Your task:
This exercise asks for a copy of each line in the records below with the word "reconnection" in it.
━━━━━━━━━━━━━━━━
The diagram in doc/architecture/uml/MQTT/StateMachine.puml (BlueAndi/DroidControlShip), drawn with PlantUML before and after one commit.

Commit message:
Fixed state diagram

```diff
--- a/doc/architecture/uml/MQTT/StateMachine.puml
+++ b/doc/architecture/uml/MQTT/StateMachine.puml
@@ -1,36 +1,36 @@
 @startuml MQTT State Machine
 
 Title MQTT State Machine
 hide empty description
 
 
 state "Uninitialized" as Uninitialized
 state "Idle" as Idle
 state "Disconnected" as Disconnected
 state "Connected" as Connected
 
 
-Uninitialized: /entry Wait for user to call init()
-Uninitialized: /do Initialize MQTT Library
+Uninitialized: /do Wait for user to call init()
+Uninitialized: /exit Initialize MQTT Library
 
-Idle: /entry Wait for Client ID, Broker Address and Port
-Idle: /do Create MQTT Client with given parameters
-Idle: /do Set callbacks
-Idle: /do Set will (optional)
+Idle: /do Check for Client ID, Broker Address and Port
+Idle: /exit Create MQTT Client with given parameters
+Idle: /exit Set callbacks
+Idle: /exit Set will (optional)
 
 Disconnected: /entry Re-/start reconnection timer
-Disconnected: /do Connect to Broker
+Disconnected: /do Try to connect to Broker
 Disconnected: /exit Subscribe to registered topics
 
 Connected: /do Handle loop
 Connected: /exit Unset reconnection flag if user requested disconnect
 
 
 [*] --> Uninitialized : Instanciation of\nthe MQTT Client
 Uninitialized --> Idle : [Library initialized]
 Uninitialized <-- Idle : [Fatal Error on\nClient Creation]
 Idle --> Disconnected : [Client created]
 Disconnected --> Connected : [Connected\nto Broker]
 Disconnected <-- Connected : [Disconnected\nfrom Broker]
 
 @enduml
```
━━━━━━━━━━━━━━━━
Problem solution:
 Disconnected: /entry Re-/start reconnection timer
 Connected: /exit Unset reconnection flag if user requested disconnect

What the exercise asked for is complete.